**ENTRIES SHOWN:**

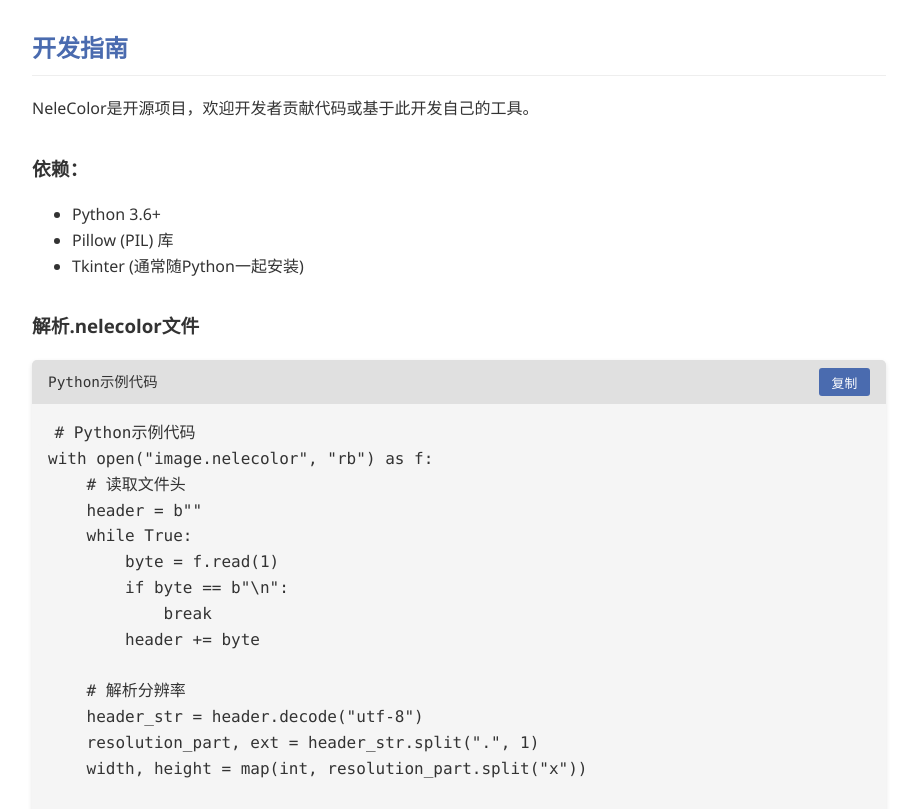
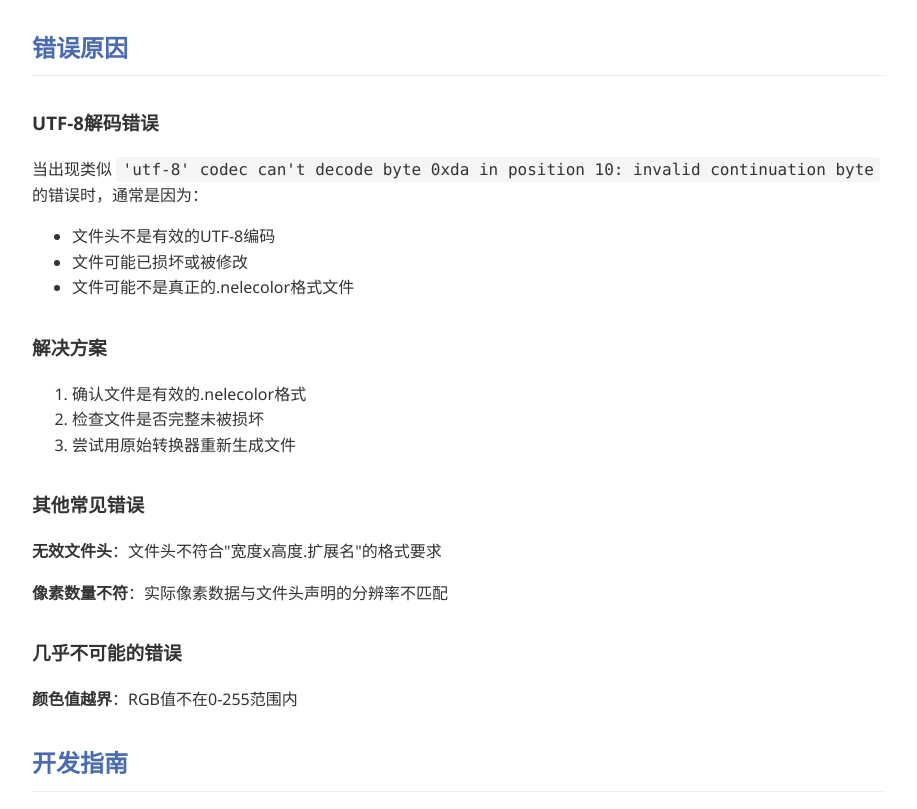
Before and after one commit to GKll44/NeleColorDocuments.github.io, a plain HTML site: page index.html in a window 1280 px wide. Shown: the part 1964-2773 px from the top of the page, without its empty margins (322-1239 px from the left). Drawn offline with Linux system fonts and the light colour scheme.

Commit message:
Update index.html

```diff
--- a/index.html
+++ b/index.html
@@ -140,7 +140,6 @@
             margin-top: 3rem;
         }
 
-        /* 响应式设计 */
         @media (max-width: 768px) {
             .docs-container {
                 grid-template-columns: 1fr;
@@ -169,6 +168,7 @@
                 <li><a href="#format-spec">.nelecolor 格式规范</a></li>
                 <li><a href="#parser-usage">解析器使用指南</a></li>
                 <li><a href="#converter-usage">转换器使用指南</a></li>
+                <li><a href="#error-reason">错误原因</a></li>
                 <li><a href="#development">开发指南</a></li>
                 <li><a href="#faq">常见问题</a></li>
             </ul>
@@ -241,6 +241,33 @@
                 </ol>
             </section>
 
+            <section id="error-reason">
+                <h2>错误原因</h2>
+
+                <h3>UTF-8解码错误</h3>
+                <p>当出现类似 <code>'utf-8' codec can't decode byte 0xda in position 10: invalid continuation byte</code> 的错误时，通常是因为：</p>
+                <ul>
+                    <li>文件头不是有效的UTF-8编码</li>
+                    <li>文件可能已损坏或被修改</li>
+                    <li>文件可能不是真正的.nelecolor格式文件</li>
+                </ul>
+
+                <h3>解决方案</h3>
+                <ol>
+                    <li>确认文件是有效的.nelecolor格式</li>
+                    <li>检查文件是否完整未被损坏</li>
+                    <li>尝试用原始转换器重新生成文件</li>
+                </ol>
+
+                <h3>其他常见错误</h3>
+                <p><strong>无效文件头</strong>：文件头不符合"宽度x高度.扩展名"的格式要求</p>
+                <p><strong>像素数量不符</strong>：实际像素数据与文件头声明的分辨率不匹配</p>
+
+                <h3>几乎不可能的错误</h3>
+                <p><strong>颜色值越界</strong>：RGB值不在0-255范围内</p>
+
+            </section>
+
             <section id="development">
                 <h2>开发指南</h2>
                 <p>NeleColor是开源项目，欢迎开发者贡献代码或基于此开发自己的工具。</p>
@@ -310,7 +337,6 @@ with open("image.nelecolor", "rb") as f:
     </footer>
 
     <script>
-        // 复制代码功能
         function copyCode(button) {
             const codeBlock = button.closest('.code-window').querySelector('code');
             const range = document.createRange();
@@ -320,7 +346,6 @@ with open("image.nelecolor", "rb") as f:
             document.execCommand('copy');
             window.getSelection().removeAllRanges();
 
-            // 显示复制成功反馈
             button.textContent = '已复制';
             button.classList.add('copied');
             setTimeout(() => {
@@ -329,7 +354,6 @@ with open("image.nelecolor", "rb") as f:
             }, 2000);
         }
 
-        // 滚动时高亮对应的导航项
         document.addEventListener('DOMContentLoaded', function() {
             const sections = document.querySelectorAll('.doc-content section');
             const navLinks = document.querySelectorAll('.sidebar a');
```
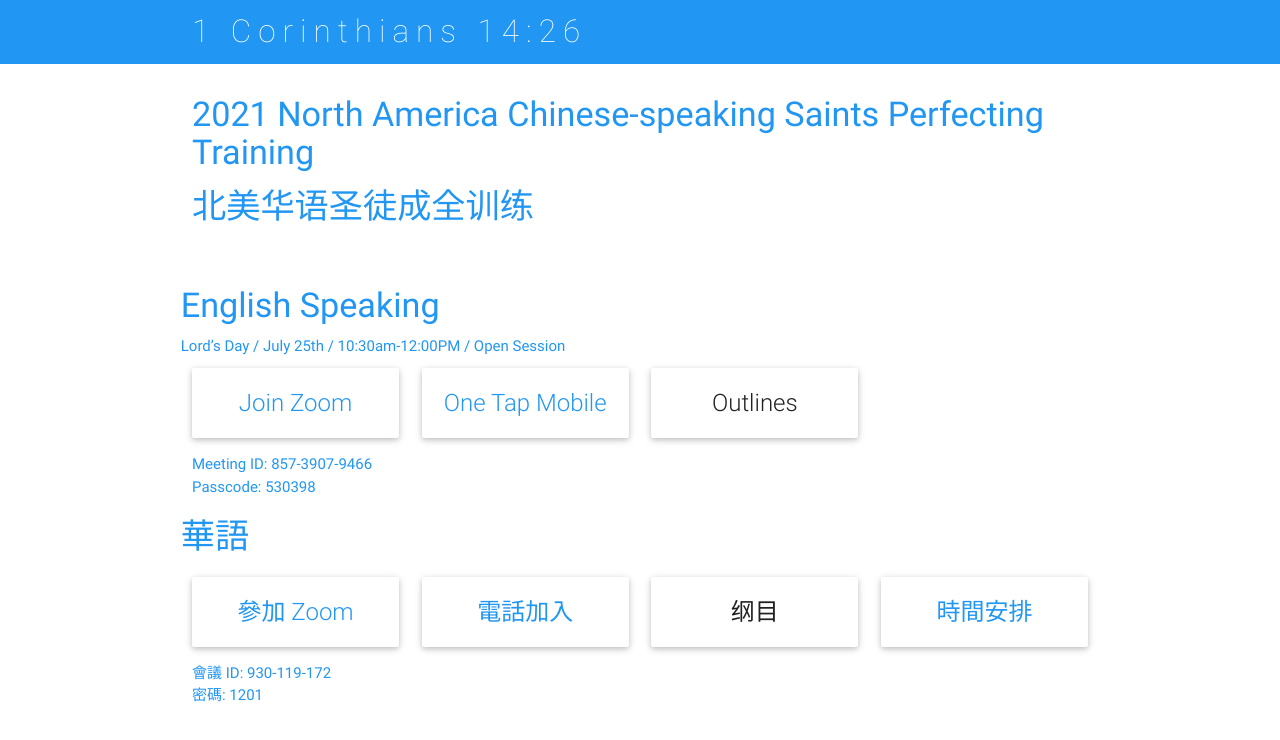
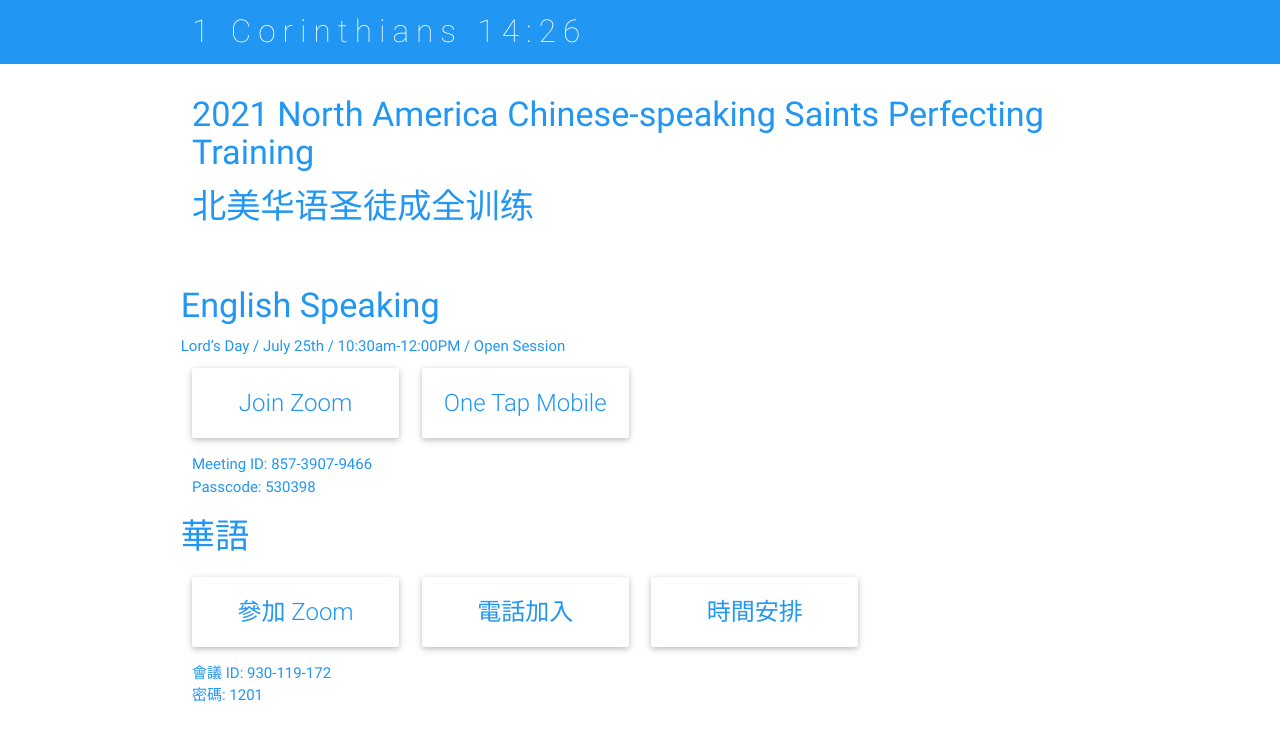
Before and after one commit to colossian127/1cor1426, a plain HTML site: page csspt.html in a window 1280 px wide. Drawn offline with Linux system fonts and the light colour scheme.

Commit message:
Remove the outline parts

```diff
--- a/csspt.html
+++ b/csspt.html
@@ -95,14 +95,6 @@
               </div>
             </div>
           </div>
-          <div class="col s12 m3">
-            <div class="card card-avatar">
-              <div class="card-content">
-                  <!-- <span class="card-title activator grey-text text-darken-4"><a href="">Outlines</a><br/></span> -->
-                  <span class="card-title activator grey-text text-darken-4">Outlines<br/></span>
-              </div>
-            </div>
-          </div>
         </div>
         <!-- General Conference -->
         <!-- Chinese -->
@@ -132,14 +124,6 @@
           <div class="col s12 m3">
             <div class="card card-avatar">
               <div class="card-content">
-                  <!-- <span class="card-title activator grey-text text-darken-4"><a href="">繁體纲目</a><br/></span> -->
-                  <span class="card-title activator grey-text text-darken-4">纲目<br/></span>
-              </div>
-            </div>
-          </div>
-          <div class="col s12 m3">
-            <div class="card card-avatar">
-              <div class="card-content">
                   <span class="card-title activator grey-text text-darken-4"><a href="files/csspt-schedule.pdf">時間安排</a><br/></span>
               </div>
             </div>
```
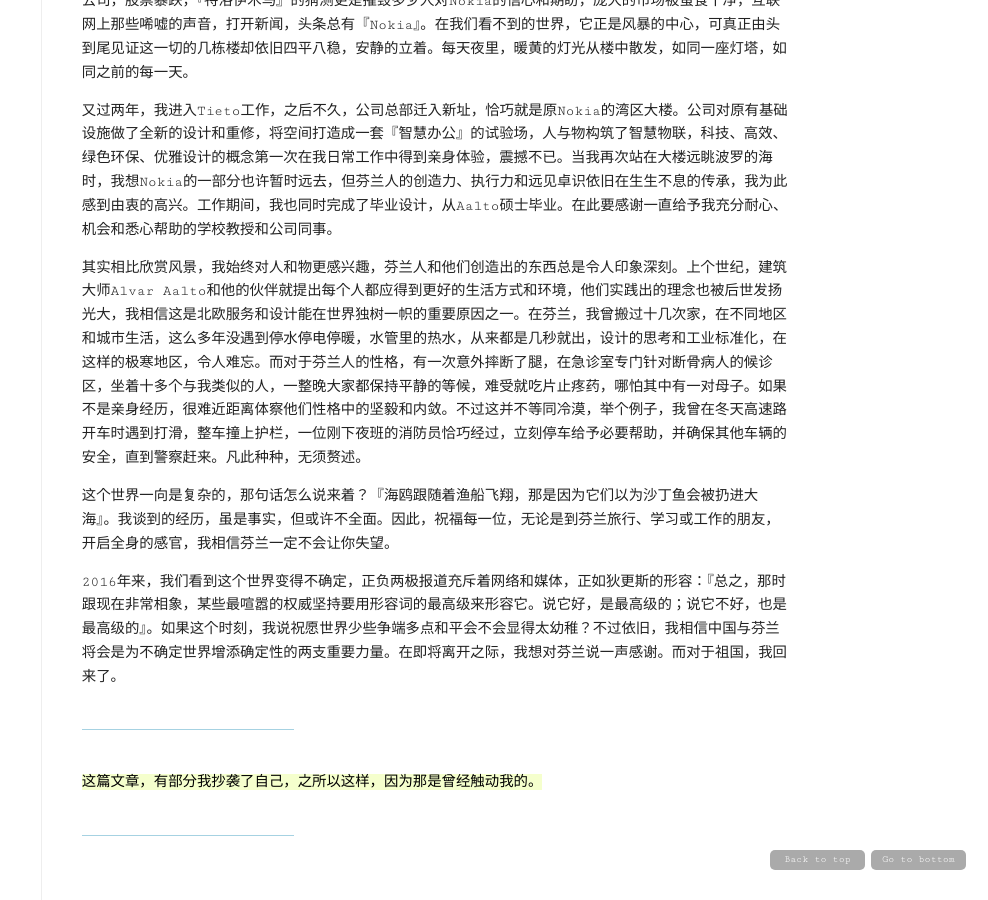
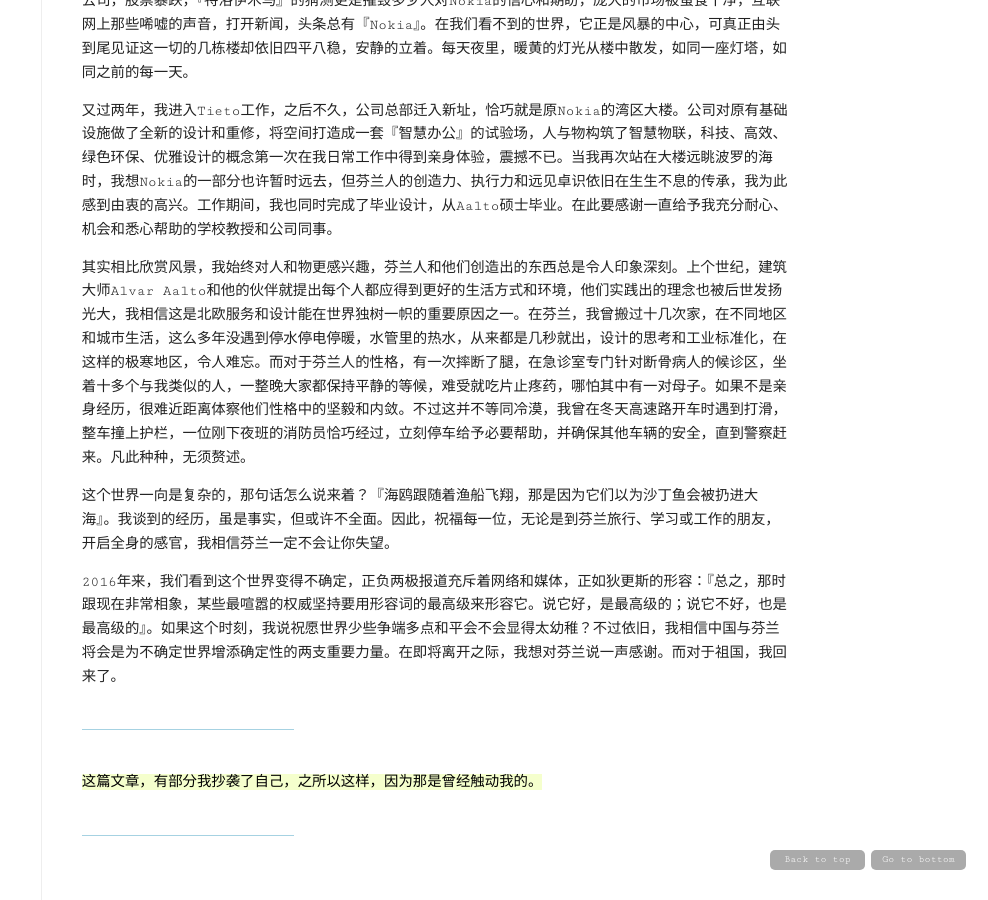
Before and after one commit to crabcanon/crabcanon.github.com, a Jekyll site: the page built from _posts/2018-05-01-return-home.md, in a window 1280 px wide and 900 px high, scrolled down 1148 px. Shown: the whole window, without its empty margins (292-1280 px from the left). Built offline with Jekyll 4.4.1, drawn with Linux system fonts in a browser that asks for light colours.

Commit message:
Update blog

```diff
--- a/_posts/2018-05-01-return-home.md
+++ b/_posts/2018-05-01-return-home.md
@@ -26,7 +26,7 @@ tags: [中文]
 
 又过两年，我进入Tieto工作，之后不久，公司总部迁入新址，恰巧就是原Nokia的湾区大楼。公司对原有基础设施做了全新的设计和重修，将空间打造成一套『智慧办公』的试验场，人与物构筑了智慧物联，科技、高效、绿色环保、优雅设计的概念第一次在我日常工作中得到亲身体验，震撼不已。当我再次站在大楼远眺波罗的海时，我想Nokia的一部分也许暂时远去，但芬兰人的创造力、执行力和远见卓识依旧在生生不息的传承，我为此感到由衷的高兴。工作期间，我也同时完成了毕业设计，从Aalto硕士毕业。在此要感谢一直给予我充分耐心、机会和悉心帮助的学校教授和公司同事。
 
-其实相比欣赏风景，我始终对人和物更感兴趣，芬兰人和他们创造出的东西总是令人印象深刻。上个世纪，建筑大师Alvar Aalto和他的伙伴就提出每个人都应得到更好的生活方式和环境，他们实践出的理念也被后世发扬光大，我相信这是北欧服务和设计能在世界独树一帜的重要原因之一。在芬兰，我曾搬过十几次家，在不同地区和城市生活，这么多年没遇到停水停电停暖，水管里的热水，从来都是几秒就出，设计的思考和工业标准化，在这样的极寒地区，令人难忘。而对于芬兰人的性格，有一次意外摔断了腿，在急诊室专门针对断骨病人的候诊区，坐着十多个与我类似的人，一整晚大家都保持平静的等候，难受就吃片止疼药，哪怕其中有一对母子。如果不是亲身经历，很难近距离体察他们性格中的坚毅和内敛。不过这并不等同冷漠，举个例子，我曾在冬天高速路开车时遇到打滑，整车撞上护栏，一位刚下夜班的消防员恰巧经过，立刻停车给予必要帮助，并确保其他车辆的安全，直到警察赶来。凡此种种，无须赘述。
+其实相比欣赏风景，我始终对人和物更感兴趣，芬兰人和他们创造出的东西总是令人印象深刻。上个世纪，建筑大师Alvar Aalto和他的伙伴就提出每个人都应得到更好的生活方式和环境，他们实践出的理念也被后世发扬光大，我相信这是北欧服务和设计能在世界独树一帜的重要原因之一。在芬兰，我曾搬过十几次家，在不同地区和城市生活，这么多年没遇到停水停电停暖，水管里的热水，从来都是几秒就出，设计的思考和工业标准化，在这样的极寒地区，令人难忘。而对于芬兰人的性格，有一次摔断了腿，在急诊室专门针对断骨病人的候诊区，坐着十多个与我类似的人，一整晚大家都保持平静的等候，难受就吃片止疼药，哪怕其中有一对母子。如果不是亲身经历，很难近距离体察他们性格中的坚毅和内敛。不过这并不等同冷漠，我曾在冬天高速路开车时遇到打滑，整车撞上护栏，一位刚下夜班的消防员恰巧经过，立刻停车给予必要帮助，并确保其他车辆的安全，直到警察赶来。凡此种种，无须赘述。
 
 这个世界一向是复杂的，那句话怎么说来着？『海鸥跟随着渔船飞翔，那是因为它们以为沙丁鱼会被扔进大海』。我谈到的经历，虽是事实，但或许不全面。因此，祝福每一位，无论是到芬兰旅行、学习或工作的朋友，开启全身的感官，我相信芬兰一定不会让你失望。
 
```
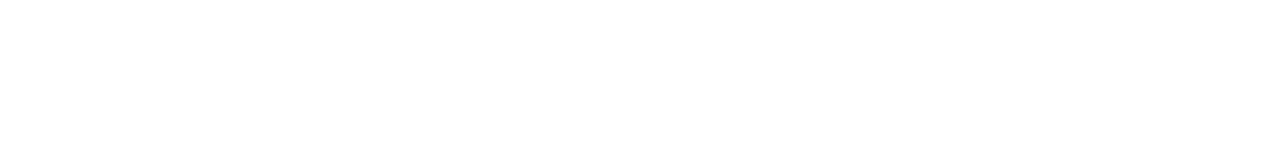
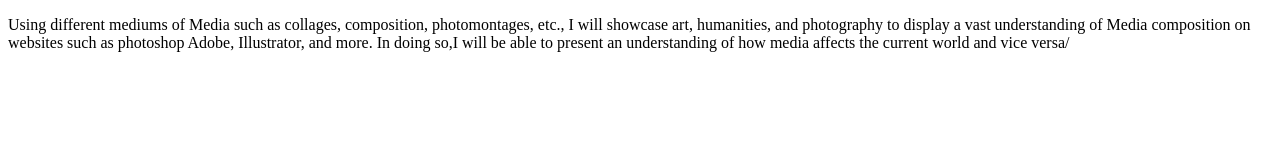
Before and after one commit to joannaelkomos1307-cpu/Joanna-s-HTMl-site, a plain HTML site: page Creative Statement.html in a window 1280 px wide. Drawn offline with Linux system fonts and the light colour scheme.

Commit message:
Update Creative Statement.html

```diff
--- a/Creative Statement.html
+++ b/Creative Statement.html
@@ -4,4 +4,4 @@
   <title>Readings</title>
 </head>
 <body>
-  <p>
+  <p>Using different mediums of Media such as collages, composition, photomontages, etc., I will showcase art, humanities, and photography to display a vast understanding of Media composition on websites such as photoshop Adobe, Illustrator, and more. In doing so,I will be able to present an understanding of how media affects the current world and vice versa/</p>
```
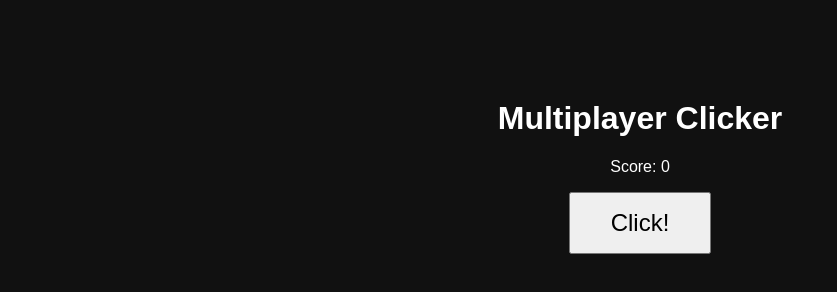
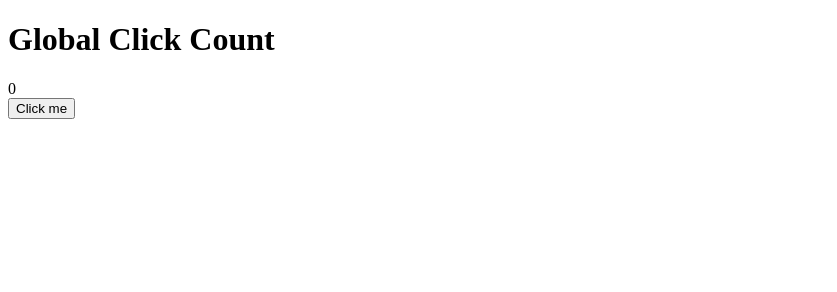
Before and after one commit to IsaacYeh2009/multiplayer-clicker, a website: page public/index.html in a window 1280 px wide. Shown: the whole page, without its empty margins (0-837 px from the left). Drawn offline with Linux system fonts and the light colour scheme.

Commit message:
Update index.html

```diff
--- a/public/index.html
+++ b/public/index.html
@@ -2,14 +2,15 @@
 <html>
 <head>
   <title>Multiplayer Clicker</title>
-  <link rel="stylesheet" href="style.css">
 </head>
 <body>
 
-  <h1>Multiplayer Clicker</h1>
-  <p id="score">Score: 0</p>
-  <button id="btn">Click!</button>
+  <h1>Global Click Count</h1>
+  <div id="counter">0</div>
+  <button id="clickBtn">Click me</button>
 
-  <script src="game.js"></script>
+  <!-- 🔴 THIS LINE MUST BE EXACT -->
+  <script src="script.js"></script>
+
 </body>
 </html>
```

**EXERCISE:**
For each line in the data above that contains the string "他们实践出的理念也被后世发扬光大", extract the line.

**EXERCISE RESULT:**
-其实相比欣赏风景，我始终对人和物更感兴趣，芬兰人和他们创造出的东西总是令人印象深刻。上个世纪，建筑大师Alvar Aalto和他的伙伴就提出每个人都应得到更好的生活方式和环境，他们实践出的理念也被后世发扬光大，我相信这是北欧服务和设计能在世界独树一帜的重要原因之一。在芬兰，我曾搬过十几次家，在不同地区和城市生活，这么多年没遇到停水停电停暖，水管里的热水，从来都是几秒就出，设计的思考和工业标准化，在这样的极寒地区，令人难忘。而对于芬兰人的性格，有一次意外摔断了腿，在急诊室专门针对断骨病人的候诊区，坐着十多个与我类似的人，一整晚大家都保持平静的等候，难受就吃片止疼药，哪怕其中有一对母子。如果不是亲身经历，很难近距离体察他们性格中的坚毅和内敛。不过这并不等同冷漠，举个例子，我曾在冬天高速路开车时遇到打滑，整车撞上护栏，一位刚下夜班的消防员恰巧经过，立刻停车给予必要帮助，并确保其他车辆的安全，直到警察赶来。凡此种种，无须赘述。
+其实相比欣赏风景，我始终对人和物更感兴趣，芬兰人和他们创造出的东西总是令人印象深刻。上个世纪，建筑大师Alvar Aalto和他的伙伴就提出每个人都应得到更好的生活方式和环境，他们实践出的理念也被后世发扬光大，我相信这是北欧服务和设计能在世界独树一帜的重要原因之一。在芬兰，我曾搬过十几次家，在不同地区和城市生活，这么多年没遇到停水停电停暖，水管里的热水，从来都是几秒就出，设计的思考和工业标准化，在这样的极寒地区，令人难忘。而对于芬兰人的性格，有一次摔断了腿，在急诊室专门针对断骨病人的候诊区，坐着十多个与我类似的人，一整晚大家都保持平静的等候，难受就吃片止疼药，哪怕其中有一对母子。如果不是亲身经历，很难近距离体察他们性格中的坚毅和内敛。不过这并不等同冷漠，我曾在冬天高速路开车时遇到打滑，整车撞上护栏，一位刚下夜班的消防员恰巧经过，立刻停车给予必要帮助，并确保其他车辆的安全，直到警察赶来。凡此种种，无须赘述。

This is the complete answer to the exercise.